RECORDS FOR THIS TASK Start Marker

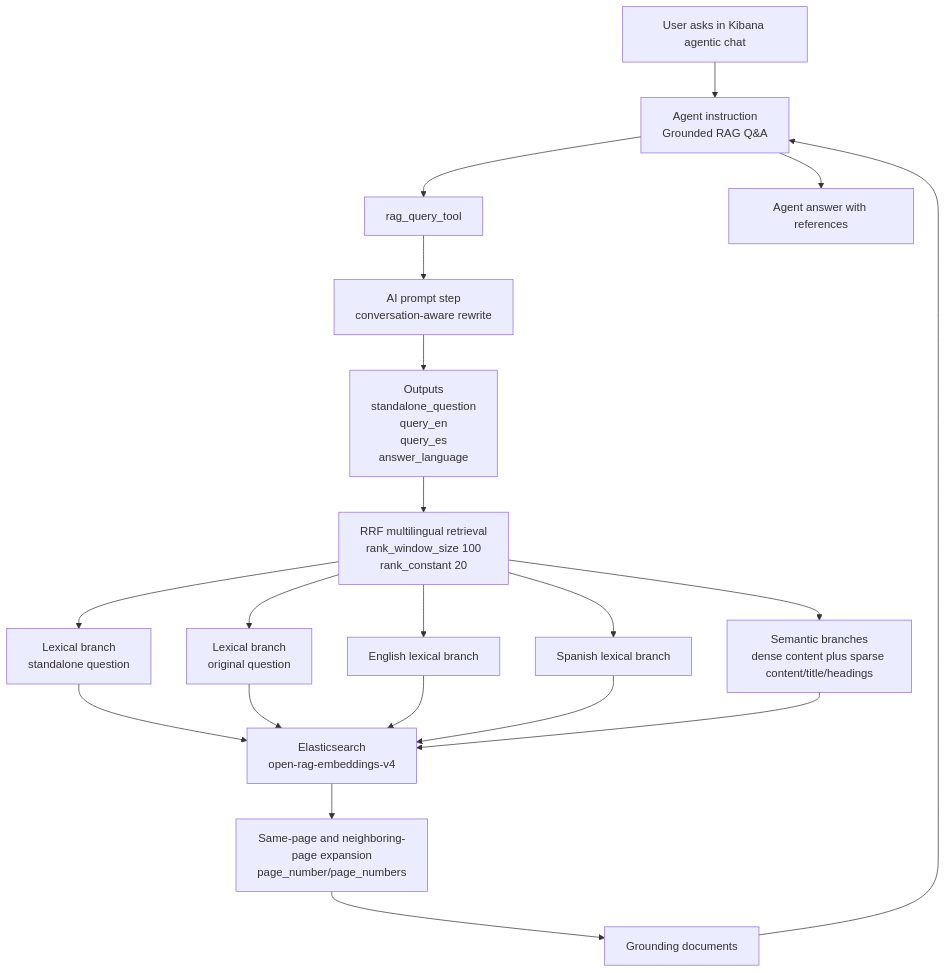
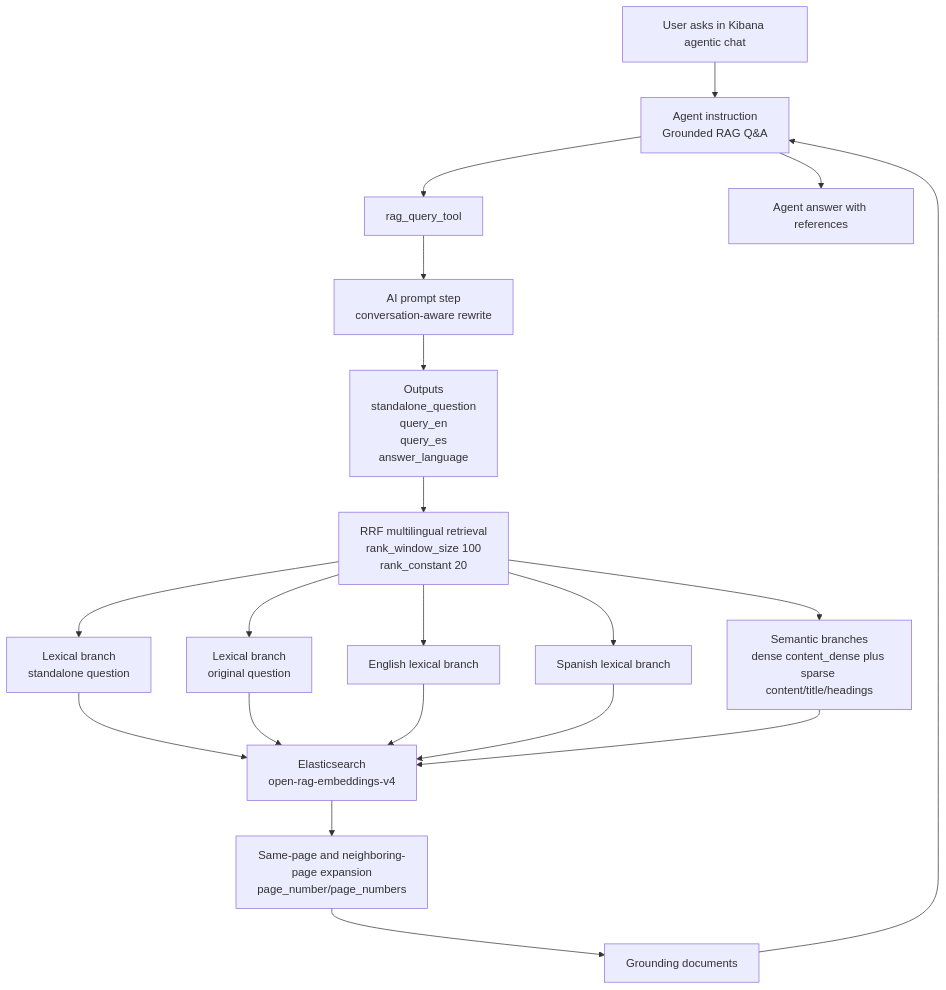
One commit to alrolo3/ingest-server-orquestator changed the third of 3 diagrams in docs/ingest-server-pipeline-workflow.md. Above: the diagram before and after it, drawn with Mermaid. The commit also changed other lines of this file and 16 other files, not shown here.

````diff
--- a/docs/ingest-server-pipeline-workflow.md
+++ b/docs/ingest-server-pipeline-workflow.md
@@ -303,26 +306,26 @@
 ```mermaid
 flowchart TD
     user[User asks in Kibana agentic chat]
     agent[Agent instruction<br/>Grounded RAG Q&A]
     tool[rag_query_tool]
     rewrite[AI prompt step<br/>conversation-aware rewrite]
     variants[Outputs<br/>standalone_question<br/>query_en<br/>query_es<br/>answer_language]
     rrf[RRF multilingual retrieval<br/>rank_window_size 100<br/>rank_constant 20]
     lexical1[Lexical branch<br/>standalone question]
     lexical2[Lexical branch<br/>original question]
     lexicalEN[English lexical branch]
     lexicalES[Spanish lexical branch]
-    semantic[Semantic branches<br/>dense content plus sparse content/title/headings]
+    semantic[Semantic branches<br/>dense content_dense plus sparse content/title/headings]
     es[Elasticsearch<br/>open-rag-embeddings-v4]
     expand[Same-page and neighboring-page expansion<br/>page_number/page_numbers]
     docs[Grounding documents]
     answer[Agent answer with references]
 
     user --> agent --> tool --> rewrite --> variants --> rrf
     rrf --> lexical1 --> es
     rrf --> lexical2 --> es
     rrf --> lexicalEN --> es
     rrf --> lexicalES --> es
     rrf --> semantic --> es
     es --> expand --> docs --> agent --> answer
 ```
````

RECORDS FOR THIS TASK End Marker

• ACTIVITY: Go through the lines above. Select every one that has the string "lexicalEN".

• FINAL ANSWER:
     lexicalEN[English lexical branch]
     rrf --> lexicalEN --> es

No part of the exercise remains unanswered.